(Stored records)
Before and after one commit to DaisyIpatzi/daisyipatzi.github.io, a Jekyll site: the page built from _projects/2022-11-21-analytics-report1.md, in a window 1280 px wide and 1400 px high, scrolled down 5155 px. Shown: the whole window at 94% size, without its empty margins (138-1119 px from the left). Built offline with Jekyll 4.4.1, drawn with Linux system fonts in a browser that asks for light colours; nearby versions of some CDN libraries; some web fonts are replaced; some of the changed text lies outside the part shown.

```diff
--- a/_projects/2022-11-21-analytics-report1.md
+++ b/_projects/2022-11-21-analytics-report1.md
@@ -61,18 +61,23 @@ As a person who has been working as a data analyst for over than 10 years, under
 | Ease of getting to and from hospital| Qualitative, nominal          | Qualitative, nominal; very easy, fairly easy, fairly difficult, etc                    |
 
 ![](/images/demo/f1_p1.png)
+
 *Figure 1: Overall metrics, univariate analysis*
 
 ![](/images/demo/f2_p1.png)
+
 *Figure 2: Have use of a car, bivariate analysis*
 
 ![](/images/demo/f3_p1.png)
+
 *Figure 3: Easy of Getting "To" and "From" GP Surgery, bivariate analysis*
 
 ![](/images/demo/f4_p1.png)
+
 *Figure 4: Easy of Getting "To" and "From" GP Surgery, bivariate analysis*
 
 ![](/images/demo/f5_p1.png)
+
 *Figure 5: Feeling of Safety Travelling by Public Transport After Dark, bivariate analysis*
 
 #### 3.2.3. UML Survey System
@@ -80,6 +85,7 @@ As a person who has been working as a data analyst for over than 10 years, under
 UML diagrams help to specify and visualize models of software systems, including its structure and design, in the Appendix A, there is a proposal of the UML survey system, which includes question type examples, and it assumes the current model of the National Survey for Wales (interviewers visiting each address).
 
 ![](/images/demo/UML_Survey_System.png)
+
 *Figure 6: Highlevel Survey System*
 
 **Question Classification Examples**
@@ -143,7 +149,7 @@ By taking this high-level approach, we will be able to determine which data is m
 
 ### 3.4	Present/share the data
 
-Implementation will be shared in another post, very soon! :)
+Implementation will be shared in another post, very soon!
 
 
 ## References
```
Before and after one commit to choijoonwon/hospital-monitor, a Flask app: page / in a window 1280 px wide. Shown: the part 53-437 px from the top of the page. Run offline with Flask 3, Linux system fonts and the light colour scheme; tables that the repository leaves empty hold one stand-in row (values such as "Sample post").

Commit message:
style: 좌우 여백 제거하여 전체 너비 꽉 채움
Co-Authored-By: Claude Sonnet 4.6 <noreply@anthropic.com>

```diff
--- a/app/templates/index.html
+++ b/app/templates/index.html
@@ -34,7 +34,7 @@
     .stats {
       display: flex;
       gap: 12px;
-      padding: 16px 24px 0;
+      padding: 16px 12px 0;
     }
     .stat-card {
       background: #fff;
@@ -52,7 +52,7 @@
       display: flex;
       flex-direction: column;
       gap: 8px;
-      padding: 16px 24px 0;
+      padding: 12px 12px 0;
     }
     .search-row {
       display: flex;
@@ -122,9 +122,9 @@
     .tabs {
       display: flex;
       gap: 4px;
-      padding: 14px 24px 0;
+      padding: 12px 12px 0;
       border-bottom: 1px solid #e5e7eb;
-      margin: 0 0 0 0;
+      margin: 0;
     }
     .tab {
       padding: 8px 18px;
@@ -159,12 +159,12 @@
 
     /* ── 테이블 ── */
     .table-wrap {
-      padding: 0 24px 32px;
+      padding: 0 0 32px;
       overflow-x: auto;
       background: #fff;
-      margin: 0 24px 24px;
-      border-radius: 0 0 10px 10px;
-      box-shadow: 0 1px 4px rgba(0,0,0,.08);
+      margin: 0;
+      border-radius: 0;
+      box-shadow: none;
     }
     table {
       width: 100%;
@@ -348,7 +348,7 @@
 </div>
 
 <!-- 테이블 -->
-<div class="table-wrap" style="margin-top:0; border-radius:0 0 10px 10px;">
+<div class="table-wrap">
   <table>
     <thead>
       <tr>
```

**Task description:** Nothing in the records should change when you repeat them all.

**Reply to the task:**
Before and after one commit to DaisyIpatzi/daisyipatzi.github.io, a Jekyll site: the page built from _projects/2022-11-21-analytics-report1.md, in a window 1280 px wide and 1400 px high, scrolled down 5155 px. Shown: the whole window at 94% size, without its empty margins (138-1119 px from the left). Built offline with Jekyll 4.4.1, drawn with Linux system fonts in a browser that asks for light colours; nearby versions of some CDN libraries; some web fonts are replaced; some of the changed text lies outside the part shown.

```diff
--- a/_projects/2022-11-21-analytics-report1.md
+++ b/_projects/2022-11-21-analytics-report1.md
@@ -61,18 +61,23 @@ As a person who has been working as a data analyst for over than 10 years, under
 | Ease of getting to and from hospital| Qualitative, nominal          | Qualitative, nominal; very easy, fairly easy, fairly difficult, etc                    |
 
 ![](/images/demo/f1_p1.png)
+
 *Figure 1: Overall metrics, univariate analysis*
 
 ![](/images/demo/f2_p1.png)
+
 *Figure 2: Have use of a car, bivariate analysis*
 
 ![](/images/demo/f3_p1.png)
+
 *Figure 3: Easy of Getting "To" and "From" GP Surgery, bivariate analysis*
 
 ![](/images/demo/f4_p1.png)
+
 *Figure 4: Easy of Getting "To" and "From" GP Surgery, bivariate analysis*
 
 ![](/images/demo/f5_p1.png)
+
 *Figure 5: Feeling of Safety Travelling by Public Transport After Dark, bivariate analysis*
 
 #### 3.2.3. UML Survey System
@@ -80,6 +85,7 @@ As a person who has been working as a data analyst for over than 10 years, under
 UML diagrams help to specify and visualize models of software systems, including its structure and design, in the Appendix A, there is a proposal of the UML survey system, which includes question type examples, and it assumes the current model of the National Survey for Wales (interviewers visiting each address).
 
 ![](/images/demo/UML_Survey_System.png)
+
 *Figure 6: Highlevel Survey System*
 
 **Question Classification Examples**
@@ -143,7 +149,7 @@ By taking this high-level approach, we will be able to determine which data is m
 
 ### 3.4	Present/share the data
 
-Implementation will be shared in another post, very soon! :)
+Implementation will be shared in another post, very soon!
 
 
 ## References
```
Before and after one commit to choijoonwon/hospital-monitor, a Flask app: page / in a window 1280 px wide. Shown: the part 53-437 px from the top of the page. Run offline with Flask 3, Linux system fonts and the light colour scheme; tables that the repository leaves empty hold one stand-in row (values such as "Sample post").

Commit message:
style: 좌우 여백 제거하여 전체 너비 꽉 채움
Co-Authored-By: Claude Sonnet 4.6 <noreply@anthropic.com>

```diff
--- a/app/templates/index.html
+++ b/app/templates/index.html
@@ -34,7 +34,7 @@
     .stats {
       display: flex;
       gap: 12px;
-      padding: 16px 24px 0;
+      padding: 16px 12px 0;
     }
     .stat-card {
       background: #fff;
@@ -52,7 +52,7 @@
       display: flex;
       flex-direction: column;
       gap: 8px;
-      padding: 16px 24px 0;
+      padding: 12px 12px 0;
     }
     .search-row {
       display: flex;
@@ -122,9 +122,9 @@
     .tabs {
       display: flex;
       gap: 4px;
-      padding: 14px 24px 0;
+      padding: 12px 12px 0;
       border-bottom: 1px solid #e5e7eb;
-      margin: 0 0 0 0;
+      margin: 0;
     }
     .tab {
       padding: 8px 18px;
@@ -159,12 +159,12 @@
 
     /* ── 테이블 ── */
     .table-wrap {
-      padding: 0 24px 32px;
+      padding: 0 0 32px;
       overflow-x: auto;
       background: #fff;
-      margin: 0 24px 24px;
-      border-radius: 0 0 10px 10px;
-      box-shadow: 0 1px 4px rgba(0,0,0,.08);
+      margin: 0;
+      border-radius: 0;
+      box-shadow: none;
     }
     table {
       width: 100%;
@@ -348,7 +348,7 @@
 </div>
 
 <!-- 테이블 -->
-<div class="table-wrap" style="margin-top:0; border-radius:0 0 10px 10px;">
+<div class="table-wrap">
   <table>
     <thead>
       <tr>
```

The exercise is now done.